DATA TO USE:

-- Opening Marker --

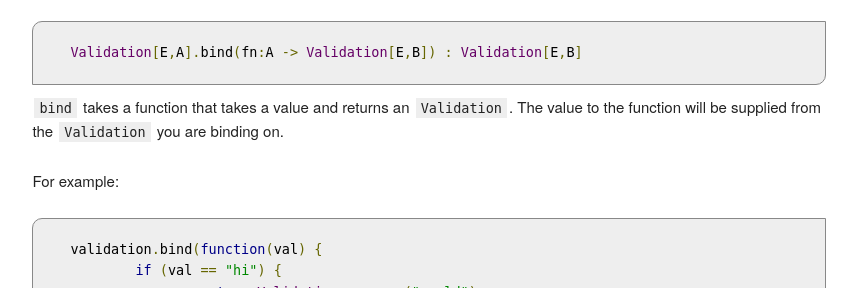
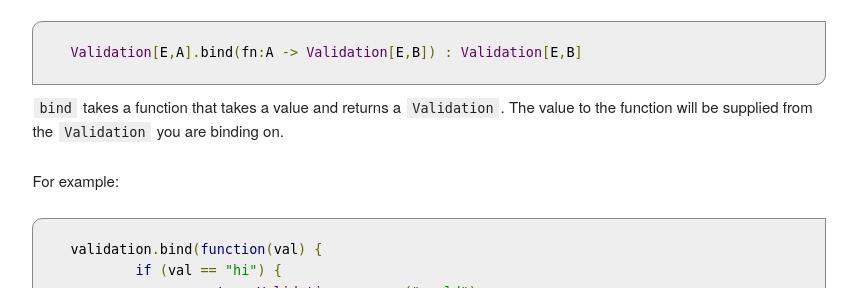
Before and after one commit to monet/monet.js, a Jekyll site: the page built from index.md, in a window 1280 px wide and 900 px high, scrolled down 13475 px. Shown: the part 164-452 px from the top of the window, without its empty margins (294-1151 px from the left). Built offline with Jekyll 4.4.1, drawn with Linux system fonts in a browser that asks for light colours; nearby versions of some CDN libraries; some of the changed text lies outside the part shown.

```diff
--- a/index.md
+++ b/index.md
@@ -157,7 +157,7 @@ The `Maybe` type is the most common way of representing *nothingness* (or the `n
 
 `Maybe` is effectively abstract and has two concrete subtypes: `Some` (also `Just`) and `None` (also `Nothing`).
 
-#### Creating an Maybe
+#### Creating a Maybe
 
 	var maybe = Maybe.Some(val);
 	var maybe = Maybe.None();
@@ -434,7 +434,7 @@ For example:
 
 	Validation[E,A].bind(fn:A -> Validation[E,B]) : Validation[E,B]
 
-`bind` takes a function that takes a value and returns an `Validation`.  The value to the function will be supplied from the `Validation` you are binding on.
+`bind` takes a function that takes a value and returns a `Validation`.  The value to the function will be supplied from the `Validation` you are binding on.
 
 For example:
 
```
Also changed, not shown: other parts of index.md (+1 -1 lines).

-- Closing Marker --
-- Opening Marker --

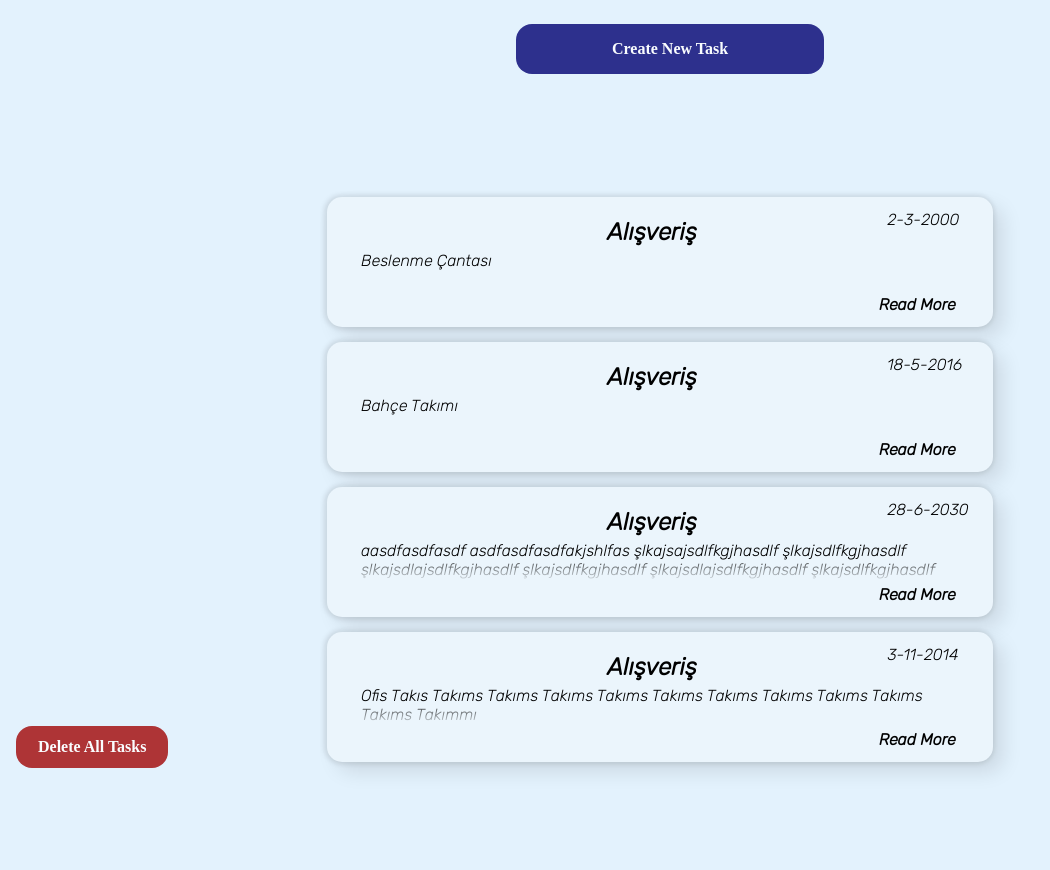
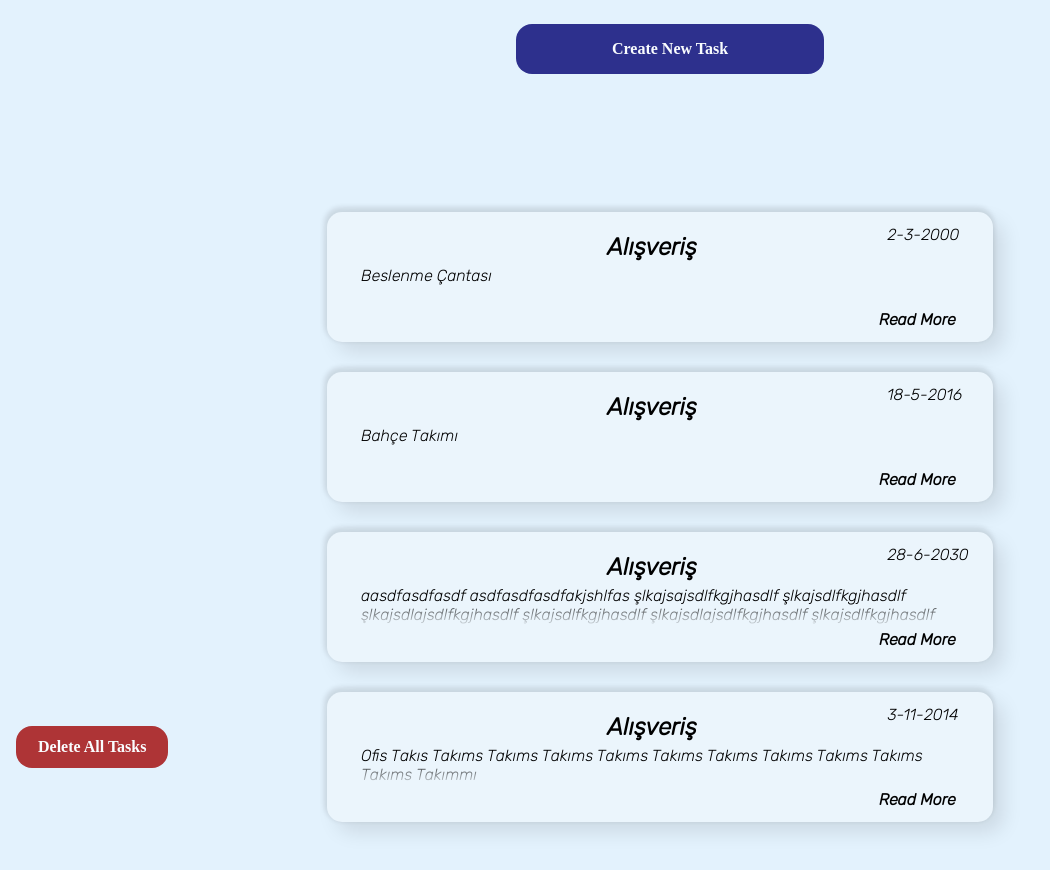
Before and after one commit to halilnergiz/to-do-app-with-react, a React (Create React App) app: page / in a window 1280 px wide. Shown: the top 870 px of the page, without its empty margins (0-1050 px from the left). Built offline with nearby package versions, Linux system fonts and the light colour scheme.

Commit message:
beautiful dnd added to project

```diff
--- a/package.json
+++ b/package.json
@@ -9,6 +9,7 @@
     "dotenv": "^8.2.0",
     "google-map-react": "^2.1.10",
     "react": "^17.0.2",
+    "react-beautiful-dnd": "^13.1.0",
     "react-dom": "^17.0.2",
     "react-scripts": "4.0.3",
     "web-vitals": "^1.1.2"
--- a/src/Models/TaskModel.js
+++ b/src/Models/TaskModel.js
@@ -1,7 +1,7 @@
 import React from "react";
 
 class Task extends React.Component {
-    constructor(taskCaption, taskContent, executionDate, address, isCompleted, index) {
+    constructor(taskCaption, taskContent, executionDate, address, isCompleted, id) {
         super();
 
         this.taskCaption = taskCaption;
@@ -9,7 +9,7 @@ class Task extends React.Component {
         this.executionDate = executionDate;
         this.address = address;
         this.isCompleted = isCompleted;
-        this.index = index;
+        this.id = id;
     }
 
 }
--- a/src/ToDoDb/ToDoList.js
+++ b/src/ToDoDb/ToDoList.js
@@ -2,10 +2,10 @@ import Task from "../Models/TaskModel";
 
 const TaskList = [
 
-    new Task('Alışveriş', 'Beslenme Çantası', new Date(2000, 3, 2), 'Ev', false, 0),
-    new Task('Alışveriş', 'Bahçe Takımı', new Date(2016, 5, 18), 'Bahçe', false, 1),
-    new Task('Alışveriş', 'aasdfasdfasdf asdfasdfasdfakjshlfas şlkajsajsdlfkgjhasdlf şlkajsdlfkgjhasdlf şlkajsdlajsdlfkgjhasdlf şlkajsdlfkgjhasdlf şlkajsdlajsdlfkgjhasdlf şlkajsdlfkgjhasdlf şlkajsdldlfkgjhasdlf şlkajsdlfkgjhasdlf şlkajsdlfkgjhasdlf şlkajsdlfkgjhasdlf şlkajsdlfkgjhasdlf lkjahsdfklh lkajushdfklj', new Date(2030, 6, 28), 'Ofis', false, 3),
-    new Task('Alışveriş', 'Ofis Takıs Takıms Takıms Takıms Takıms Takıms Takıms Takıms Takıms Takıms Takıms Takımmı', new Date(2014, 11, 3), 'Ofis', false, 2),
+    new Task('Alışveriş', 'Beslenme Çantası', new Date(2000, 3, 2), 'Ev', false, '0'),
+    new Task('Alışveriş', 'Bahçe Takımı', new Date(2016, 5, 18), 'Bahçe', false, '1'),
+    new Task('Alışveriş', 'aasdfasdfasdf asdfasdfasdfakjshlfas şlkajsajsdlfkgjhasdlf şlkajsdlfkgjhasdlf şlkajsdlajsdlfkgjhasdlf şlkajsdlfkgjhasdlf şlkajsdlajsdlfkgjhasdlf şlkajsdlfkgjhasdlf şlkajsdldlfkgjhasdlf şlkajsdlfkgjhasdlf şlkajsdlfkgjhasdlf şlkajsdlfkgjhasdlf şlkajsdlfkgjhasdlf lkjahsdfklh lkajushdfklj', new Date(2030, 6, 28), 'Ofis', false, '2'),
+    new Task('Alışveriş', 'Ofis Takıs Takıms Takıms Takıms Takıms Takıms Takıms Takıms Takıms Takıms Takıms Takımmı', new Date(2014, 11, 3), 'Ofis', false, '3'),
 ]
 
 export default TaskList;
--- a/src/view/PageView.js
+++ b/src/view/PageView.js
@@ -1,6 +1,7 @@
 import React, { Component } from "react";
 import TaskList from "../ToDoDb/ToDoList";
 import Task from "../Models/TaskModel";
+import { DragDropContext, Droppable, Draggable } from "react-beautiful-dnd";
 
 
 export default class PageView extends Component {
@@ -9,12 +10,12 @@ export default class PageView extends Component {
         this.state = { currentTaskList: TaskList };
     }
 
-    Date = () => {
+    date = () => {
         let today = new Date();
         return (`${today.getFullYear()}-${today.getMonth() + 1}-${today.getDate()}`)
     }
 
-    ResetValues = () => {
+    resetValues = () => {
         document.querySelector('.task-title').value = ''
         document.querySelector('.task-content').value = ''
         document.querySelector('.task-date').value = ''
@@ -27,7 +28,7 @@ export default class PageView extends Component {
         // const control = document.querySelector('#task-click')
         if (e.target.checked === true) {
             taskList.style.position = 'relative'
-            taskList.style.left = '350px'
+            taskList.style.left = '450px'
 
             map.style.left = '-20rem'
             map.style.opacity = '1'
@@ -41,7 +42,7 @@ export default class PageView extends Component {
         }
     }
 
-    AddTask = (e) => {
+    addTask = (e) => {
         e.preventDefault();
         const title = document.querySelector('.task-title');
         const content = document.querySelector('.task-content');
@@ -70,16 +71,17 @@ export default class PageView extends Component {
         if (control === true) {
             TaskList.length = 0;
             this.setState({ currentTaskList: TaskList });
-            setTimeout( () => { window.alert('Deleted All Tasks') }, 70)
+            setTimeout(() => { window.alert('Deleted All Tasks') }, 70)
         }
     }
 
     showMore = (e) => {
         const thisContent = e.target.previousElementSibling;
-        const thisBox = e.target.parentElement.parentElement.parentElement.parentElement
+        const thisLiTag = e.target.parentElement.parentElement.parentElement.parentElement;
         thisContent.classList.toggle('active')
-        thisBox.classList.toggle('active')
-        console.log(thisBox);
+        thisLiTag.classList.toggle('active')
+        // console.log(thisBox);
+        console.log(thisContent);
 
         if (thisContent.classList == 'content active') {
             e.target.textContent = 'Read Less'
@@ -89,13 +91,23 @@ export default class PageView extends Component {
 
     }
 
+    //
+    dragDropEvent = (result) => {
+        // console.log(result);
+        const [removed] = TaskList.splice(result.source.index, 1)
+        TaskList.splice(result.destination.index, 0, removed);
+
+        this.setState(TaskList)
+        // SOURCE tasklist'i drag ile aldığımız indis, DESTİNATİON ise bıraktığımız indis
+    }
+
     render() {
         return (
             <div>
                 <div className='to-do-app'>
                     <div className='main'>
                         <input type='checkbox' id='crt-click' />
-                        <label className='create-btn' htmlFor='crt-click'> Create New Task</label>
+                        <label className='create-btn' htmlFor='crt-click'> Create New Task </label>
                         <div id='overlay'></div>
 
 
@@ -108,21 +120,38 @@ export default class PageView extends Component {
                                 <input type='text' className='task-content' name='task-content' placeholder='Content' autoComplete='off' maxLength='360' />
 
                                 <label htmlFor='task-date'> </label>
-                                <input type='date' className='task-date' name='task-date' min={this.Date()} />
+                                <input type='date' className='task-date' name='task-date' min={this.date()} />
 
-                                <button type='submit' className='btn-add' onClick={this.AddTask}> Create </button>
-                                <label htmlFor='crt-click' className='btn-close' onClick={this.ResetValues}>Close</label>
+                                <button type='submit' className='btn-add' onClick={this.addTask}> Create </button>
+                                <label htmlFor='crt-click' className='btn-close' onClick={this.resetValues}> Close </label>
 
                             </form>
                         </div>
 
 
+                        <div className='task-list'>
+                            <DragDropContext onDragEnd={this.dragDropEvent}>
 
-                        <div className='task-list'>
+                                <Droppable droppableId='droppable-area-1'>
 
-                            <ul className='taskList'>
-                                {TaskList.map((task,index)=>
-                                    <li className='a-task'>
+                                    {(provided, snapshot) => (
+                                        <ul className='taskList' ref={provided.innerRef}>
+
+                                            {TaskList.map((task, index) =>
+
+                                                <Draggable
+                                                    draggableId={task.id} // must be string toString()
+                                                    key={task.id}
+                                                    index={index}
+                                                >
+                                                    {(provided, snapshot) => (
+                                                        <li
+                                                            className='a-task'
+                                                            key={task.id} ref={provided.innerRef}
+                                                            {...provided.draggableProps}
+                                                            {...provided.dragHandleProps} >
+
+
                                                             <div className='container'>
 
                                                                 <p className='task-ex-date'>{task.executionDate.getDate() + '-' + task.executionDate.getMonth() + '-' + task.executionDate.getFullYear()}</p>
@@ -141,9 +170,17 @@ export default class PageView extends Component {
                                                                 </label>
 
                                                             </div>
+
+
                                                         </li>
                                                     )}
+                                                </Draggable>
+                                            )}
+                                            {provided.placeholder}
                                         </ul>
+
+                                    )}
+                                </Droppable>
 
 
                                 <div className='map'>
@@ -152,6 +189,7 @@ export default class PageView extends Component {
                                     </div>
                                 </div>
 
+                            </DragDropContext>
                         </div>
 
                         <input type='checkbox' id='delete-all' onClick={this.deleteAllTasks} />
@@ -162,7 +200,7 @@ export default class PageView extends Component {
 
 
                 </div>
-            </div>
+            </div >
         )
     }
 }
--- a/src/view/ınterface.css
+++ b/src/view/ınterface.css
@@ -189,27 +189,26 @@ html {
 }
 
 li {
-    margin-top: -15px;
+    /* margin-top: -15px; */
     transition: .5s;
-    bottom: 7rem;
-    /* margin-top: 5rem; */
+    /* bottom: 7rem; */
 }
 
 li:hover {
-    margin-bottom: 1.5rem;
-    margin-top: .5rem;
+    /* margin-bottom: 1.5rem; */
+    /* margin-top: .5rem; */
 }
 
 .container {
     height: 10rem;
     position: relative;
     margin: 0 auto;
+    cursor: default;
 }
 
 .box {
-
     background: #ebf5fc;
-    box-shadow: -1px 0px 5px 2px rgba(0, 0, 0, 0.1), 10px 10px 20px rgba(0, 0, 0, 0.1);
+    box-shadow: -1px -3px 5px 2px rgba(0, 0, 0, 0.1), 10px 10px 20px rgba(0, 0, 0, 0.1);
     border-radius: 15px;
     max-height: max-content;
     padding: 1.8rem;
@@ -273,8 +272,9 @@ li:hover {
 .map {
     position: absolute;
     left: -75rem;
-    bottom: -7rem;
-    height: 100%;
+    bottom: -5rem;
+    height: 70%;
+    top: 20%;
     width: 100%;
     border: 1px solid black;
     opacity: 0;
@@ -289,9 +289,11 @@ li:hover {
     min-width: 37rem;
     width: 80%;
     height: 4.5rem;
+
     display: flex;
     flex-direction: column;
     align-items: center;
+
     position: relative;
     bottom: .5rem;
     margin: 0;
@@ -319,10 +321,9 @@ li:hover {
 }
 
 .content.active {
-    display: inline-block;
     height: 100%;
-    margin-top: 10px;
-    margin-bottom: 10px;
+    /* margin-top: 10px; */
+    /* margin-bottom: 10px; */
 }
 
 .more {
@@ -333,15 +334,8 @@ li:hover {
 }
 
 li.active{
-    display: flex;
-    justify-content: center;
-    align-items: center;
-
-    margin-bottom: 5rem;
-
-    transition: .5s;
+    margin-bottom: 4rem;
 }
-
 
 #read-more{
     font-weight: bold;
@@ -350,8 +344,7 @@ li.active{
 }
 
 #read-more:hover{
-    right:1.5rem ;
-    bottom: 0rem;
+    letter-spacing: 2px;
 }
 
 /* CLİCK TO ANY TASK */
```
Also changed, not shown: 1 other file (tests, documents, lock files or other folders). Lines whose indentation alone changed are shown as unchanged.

-- Closing Marker --

TRY IT: Check every line above for the string "provided" and copy those that have it.

THE ANSWER:
+                                    {(provided, snapshot) => (
+                                        <ul className='taskList' ref={provided.innerRef}>
+                                                    {(provided, snapshot) => (
+                                                            key={task.id} ref={provided.innerRef}
+                                                            {...provided.draggableProps}
+                                                            {...provided.dragHandleProps} >
+                                            {provided.placeholder}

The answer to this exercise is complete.